In the late 1960’s and early 1970’s just after the Watts Riots in Los Angles and the Civil Rights Movement, a group of Black filmmakers entered school at UCLA. In response to the Blaxploitation films that were saturated in Hollywood, over the course of the next twenty years, these students created a new type of cinema in response to the stereotypes about Black people that were being upheld in Hollywood’s studio system. They worked together as a collective supporting one another and creating stories that had a sense of Black Pride and dignity.
Two of these students were Charles Burnett whose films“Killer of Sheep,”and “To Sleep With Anger” have forever changed the cinema landscape and Billy Woodberry whose film,“Bless Their Little Hearts”continues to be culturally and historically relevant. Both “Bless Their Little Hearts” and “Killer of Sheep” have been preserved by the Library of Congress’ National Film Registry.
Recently, at an apartment in Harlem, I sat down to speak with both Mr. Burnett and Mr. Woodberry about their iconic films, the period of the LA Rebellion and the state of cinema today.
Aramide Tinubu: Thank you so much for speaking with me and congratulations to the both of you of the 40th anniversary of “Killer of Sheep” and the digital restoration of “Bless Their Little Hearts.”
Charles Burnett: Thank you.
Billy Woodberry: No problem.
AT: “Killer Of Sheep” and “Bless Their Little Hearts” are part of the LA Rebellion which comes right after the Blaxploitation era in Hollywood. What inspired you both to make your films during this time and to go the independent route?
CB: I was in school just as Blaxploitation began to emerge. We got into film right after the Civil Rights Movement, so that was our motivation. It was to correct all of those strange narratives in Hollywood about our reality. I was at UCLA at the time, and when more Black students came into the department, it opened this dialogue, and we started trying to develop what Black film was a group. Most of us didn’t make our films through grants or anything like that because UCLA gave us all of the equipment. You just had to buy your own film and pay for the processing, and the rest was pretty much your own labor. It wasn’t this relationship between funder and director that you have now where they want to change things. So, we had total freedom in that regard, and now it’s a bit different. We were just trying to tell our stories, and we didn’t have any idea, at least I didn’t about how to market or distribute the films. I just felt that it would happen and that we would get the films out, but I never thought that I would male a living off of it. It was just something you did. I thought I would be working another job while doing this on the side. When other students of color came in, there was a collective idea of what we should be doing. But, it wasn’t until some period later that the idea of the LA Rebellion came about because we were reacting against the Hollywood tradition about Black stories.
BW: LA Rebellion was film scholar Clyde Taylor’s concept. He labeled it during the early ‘80s and it sort of just stuck. It took like twenty more years for it to become current.
AT: I know that you both worked together on “Bless Their Little Hearts,” how did that come about?
BW: It probably started because I was trying to meet Charles and get to know him and I had made a short movie.
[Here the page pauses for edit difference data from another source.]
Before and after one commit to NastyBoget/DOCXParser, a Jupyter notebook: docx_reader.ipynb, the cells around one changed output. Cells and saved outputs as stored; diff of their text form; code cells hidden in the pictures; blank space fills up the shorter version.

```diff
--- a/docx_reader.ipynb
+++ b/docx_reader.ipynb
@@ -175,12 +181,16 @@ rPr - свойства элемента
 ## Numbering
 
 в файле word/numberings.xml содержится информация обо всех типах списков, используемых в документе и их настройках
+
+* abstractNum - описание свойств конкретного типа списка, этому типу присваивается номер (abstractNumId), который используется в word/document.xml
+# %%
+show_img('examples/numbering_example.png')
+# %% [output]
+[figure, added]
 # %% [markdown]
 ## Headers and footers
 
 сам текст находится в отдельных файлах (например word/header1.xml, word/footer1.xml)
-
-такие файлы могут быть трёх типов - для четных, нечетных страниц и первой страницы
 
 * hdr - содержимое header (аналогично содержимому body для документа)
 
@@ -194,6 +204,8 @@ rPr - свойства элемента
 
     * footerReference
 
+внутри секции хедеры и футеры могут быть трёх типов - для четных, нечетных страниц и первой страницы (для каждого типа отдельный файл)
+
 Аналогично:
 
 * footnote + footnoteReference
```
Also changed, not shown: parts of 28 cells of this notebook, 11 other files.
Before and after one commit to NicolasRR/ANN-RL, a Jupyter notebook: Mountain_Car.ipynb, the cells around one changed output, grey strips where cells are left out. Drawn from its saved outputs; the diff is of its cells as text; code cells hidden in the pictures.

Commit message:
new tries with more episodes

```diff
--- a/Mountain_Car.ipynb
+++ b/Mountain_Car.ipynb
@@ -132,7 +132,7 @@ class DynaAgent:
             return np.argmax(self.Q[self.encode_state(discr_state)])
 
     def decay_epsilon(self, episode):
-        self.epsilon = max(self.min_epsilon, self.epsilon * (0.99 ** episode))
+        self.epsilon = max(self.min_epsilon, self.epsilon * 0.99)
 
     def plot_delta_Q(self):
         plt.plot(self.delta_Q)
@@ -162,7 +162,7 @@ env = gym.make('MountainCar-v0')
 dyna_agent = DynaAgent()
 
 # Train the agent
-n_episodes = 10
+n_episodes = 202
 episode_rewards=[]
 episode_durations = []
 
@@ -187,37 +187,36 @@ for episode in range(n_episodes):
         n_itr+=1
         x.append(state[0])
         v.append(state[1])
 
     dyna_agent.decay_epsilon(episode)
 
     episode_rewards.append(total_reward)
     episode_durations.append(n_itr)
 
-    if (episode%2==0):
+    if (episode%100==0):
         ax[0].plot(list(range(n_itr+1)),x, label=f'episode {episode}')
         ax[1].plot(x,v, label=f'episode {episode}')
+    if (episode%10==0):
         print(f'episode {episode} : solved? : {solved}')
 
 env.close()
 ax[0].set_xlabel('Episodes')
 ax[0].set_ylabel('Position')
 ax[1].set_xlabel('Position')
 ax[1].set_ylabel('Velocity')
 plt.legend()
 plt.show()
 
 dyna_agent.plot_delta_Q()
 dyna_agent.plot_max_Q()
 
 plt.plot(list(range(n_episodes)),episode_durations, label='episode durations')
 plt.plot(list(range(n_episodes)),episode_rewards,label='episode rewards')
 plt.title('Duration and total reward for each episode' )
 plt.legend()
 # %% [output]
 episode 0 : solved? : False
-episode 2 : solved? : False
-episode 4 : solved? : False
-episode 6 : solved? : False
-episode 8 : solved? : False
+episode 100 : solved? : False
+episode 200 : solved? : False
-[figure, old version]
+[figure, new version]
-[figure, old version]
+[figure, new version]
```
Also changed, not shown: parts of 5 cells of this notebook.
AT: “The Pocketbook”?
BW: Yes, and the last scene in the movie, the shooting was not good, so he proposed that we should do it again, so we did that, and that was my first chance to really work with him. After that, we began to spend a lot of time talking, looking at movies, talking about books and driving around looking for locations and things like that. So, when it was time for me to propose my thesis project, I was looking around and trying to adapt books and things like that but then Charles told me he had the story, and that’s how it happened. He knew the things I claimed to be interested in so he challenged me; he wanted to see if I could make these things meaningful and make sense. We just ended up putting it together, but he worked with a lot of people. Usually what would happen is that we worked on each other’s films, that’s how we learned. That’s how we gained trust.
AT: That makes sense.
BW: When we first started “Bless Their Little Hearts” we had a lot of crew. But eventually they had to go make their own films, and they had to do other things, but we had a substantial crew to start with.
CB: That’s the only way you can make films by depending on other people.
BW: I’m gonna expose , he didn’t want to ask them. He just didn’t; he felt like it would be challenging. So he did a lot of it by himself. (Laughing)
CB: At UCLA you had to get a few people from the department, so that was an ongoing thing. But, it was a good time. I’m certainly glad we came along at that time versus now.
Continue reading at Shadow and Act.